Parents and adult children
When you’re about to ask a friend or a colleague whether they’re going home for the holidays this week, think twice.
The holidays — so often tied to family and tangled in questions of going home — are not always so happy when you are estranged from a parent or child. They’re even more difficult when well-meaning types push you to bury the hatchet for the sake of peace in this theoretically joyous season.
Kristina Scharp, an assistant professor at Utah State University and director of the Family Communication Lab there, has published extensively about parent-child estrangement. She defines estrangement as occurring when at least one family member voluntarily and intentionally distances himself or herself from another because of an ongoing negative relationship. And she notes that estrangement is complicated for the people experiencing it.

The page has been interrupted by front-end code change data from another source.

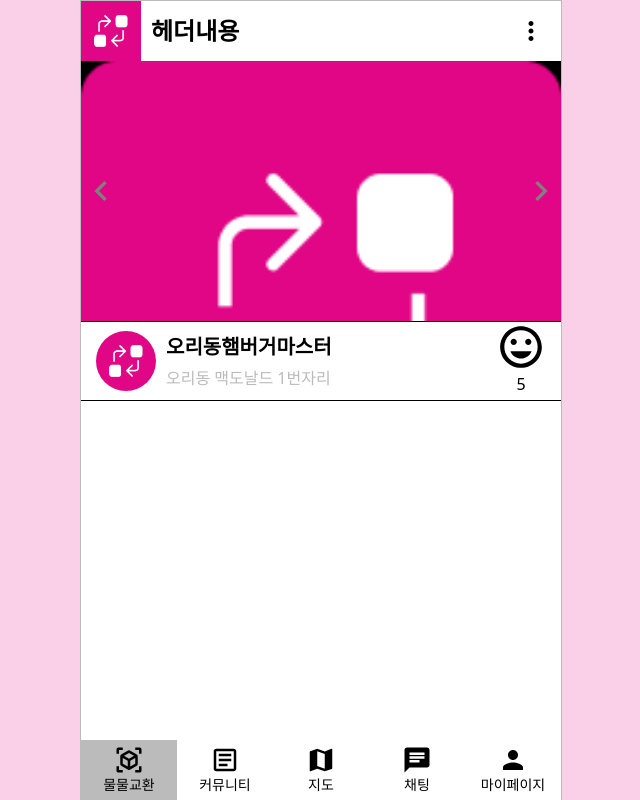
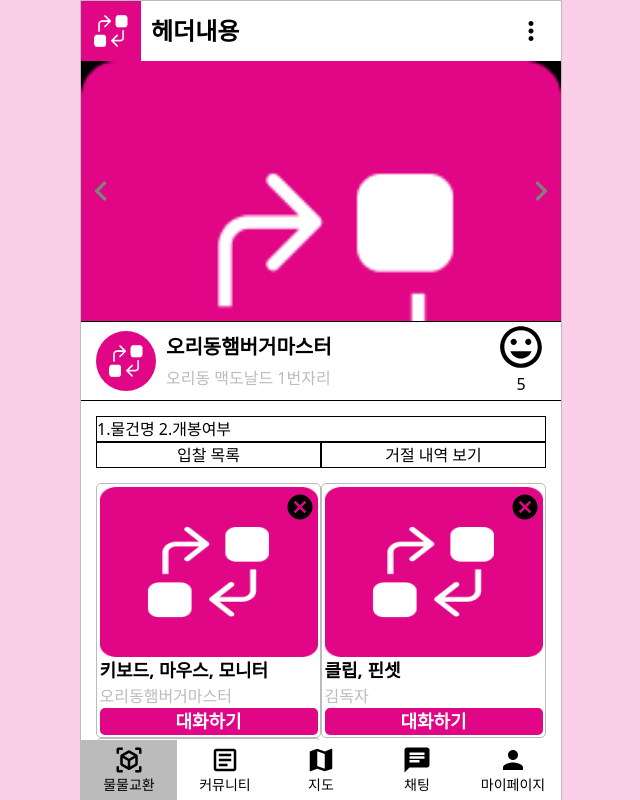
Before and after one commit to KostaMiniProject/MainProject-Front, a Next.js app: page /1 in a window 1280 px wide. Shown: the top 800 px of the page, without its empty margins (319-959 px from the left). Built offline with nearby package versions, Linux system fonts and the light colour scheme.

Commit message:
feat : 입찰목록 컴포넌트 개발

```diff
--- /dev/null
+++ b/api/BidApi.tsx
@@ -0,0 +1,21 @@
+export function getBidList() {
+  const dumyData: any = [
+    {
+      id: 0,
+      name: '오리동햄버거마스터',
+      items: '키보드, 마우스, 모니터',
+    },
+    {
+      id: 1,
+      name: '김독자',
+      items: '클립, 핀셋',
+    },
+    {
+      id: 2,
+      name: '홍길도옹',
+      items: '안경, 귀마개',
+    },
+  ];
+
+  return dumyData;
+}
--- a/app/[id]/page.tsx
+++ b/app/[id]/page.tsx
@@ -2,14 +2,36 @@
 import { getProfile } from '@/api/ProfileApi';
 import Profile from '@/components/Profile';
 import Carousel from '@/components/carousel/Carousel';
+import Image from 'next/image';
 import TempImg from '@/image/Logo.png';
+import BidItem from '@/components/bid/BidItem';
+import { getBidList } from '@/api/BidApi';
 
 function Page({ params }: { params: any }) {
   const images = [TempImg, TempImg, TempImg]; // 이미지 배열
+  const bidList = getBidList();
   return (
     <div>
       <Carousel images={images} />
       <Profile profile={getProfile()} />
+      <div className="flex flex-col m-[15px]">
+        <div className="border-solid border-black border-[1px]">{`1.물건명
+        2.개봉여부`}</div>
+        <div className="flex">
+          <div className="border-solid border-black border-[1px] flex-1 text-center">
+            입찰 목록
+          </div>
+          <div className="border-solid border-black border-[1px] flex-1 text-center">
+            거절 내역 보기
+          </div>
+        </div>
+      </div>
+      <div className="grid grid-cols-2 m-[15px]">
+        {bidList.map((e: any, i: any) => (
+          <BidItem bid={e} />
+        ))}
+      </div>
+      <div className="h-[60px]"></div>
     </div>
   );
 }
--- a/app/page.tsx
+++ b/app/page.tsx
@@ -4,10 +4,12 @@ import Scarch from '@/components/Search';
 import ExchangePost from '@/components/exchange/ExchangePost';
 import { getCategory, getExchangePostList } from '@/api/ExchangePostApi';
 import HashTag from '@/components/HashTag';
+import { useRouter } from 'next/navigation';
 
 function Page() {
   const exchangePostData = getExchangePostList();
   const category = getCategory();
+  const router = useRouter();
   return (
     <div className="relative">
       <Scarch />
@@ -23,7 +25,13 @@ function Page() {
         <div>
           {exchangePostData.map((e: any, i: any) => {
             return e.status !== 'deleted' ? (
-              <ExchangePost key={i} bid={e} />
+              <div
+                onClick={() => {
+                  router.push(`/${e.id}`);
+                }}
+              >
+                <ExchangePost key={i} bid={e} />
+              </div>
             ) : (
               <React.Fragment key={i}></React.Fragment>
             );
--- /dev/null
+++ b/components/bid/BidItem.tsx
@@ -0,0 +1,30 @@
+'use client';
+import React from 'react';
+import Image from 'next/image';
+import { MdCancel } from 'react-icons/md';
+import TempImg from '@/image/Logo.png';
+
+interface bidType {
+  id: number;
+  name: string;
+  items: string;
+}
+function BidItem({ bid }: { bid: bidType }) {
+  return (
+    <div>
+      <div className=" relative bg-white p-[2.5px] rounded-[5px] border-solid border-gray border-[1px]">
+        <div className="absolute right-0 m-[5px]">
+          <MdCancel size={30} />
+        </div>
+        <Image src={TempImg} alt="대표이미지" className="w-[100%] h-[170px]" />
+        <div className="font-[600] text-[18px]">{bid.items}</div>
+        <div className="text-gray">{bid.name}</div>
+        <div className="bg-base text-center text-[18px] font-[600] text-white rounded-[5px]">
+          대화하기
+        </div>
+      </div>
+    </div>
+  );
+}
+
+export default BidItem;
```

“Sometimes estrangement means a clean break, a fight and that’s it, but it can also be a chaotic disassociation, a relationship that’s on and off again over the years,” Scharp explained.
Estrangement is not simply needing to distance oneself from a parent and not coming home for the holidays one year, added Leah Bryant, an associate professor from DePaul University who teaches Family Communication and the Dark Side of Human Relationships.
“There’s a difference between wanting a hiatus or wanting space for awhile and deciding that your life would be better without them,” Bryant said.
How Estrangement Happens
Bryant notes that estrangement is not usually a mutual process, and the circumstances depend on who is doing the estranging.
“With adult children, it is often based on prolonged psychologically damaging interactions — mistreatment, abuse or just indifference — with their parents, and they finally have the fortitude to put some distance between themselves or sever that relationship,” Bryant said.
There is an idealized image of what families are like, and it’s a reminder now that the family is broken and they worry that maybe they themselves are broken.
— Professor Leah Bryant, DePaul University
Parents often don’t know why their child is estranged from them, though most people have heard stories about children of narcissistic moms who severed ties or “casually cruel” parents who severed for their own sanity and self- preservation as well as that of their loved ones. Scholars point out that this type of estrangement is sometimes healthy for both people in the relationship.
“A lot of parents have no idea why their grown children don’t talk to them anymore, and it’s devastating to them,” said Scharp. “It’s this weird thing where it feels terrible, but it’s probably also helpful because often, the other person (parent or child) might not be good for them.”
Although there are varied reasons cited for parents severing ties with their adult children, Bryant said much of the research cites parental disapproval of their child’s love interest or sexuality. In these cases, the estrangement can become mutual, she said.